WHAT THE TASK ASKS —
As the answer, give every line of the records that includes the word "expRemoveZero".

[Modification records]
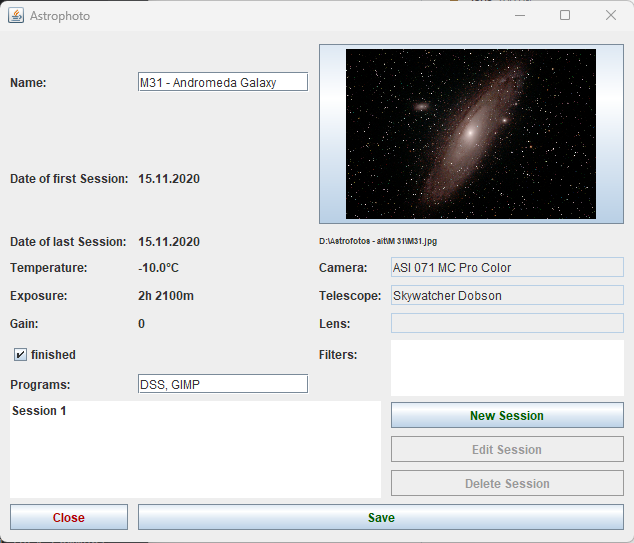
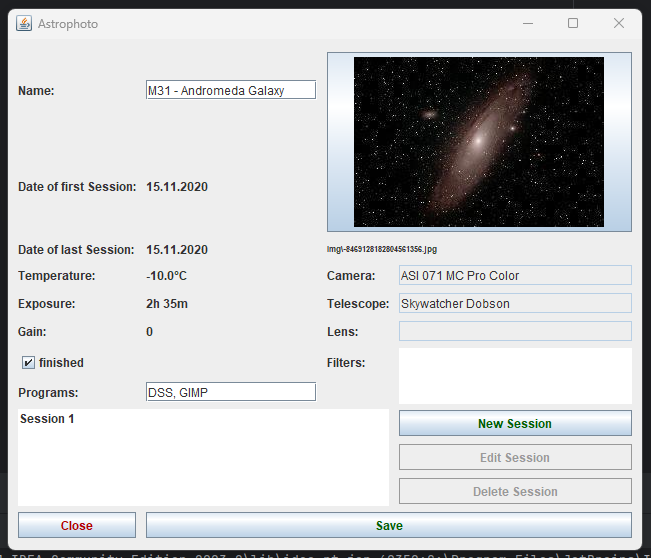
Initial commit

diff --git a/src/lib/Astrophoto.java b/src/lib/Astrophoto.java
@@ -262,10 +262,10 @@ public class Astrophoto extends Storeable {
                 sec = (int) (exposure % 60);
                 int min = (int) (exposure / 60);
                 if (min >= 60) {
-                    min = (int) (exposure % 3600);
+                    min = (int) ((exposure % 3600) / 60);
                     int h = (int) (exposure / 3600);
                     if (h >= 24) {
-                        h = (int) (exposure % (3600*24));
+                        h = (int) ((exposure % (3600*24)) / 3600);
                         int d = (int) (exposure /(3600*24));
                         return expRemoveZero(d, "d ", h, "h ", min, "m ", sec, "s ", mil, "ms");
                     } else return expRemoveZero(h, "h ", min, "m ", sec, "s ", mil, "ms");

RESULT —
                         return expRemoveZero(d, "d ", h, "h ", min, "m ", sec, "s ", mil, "ms");
                     } else return expRemoveZero(h, "h ", min, "m ", sec, "s ", mil, "ms");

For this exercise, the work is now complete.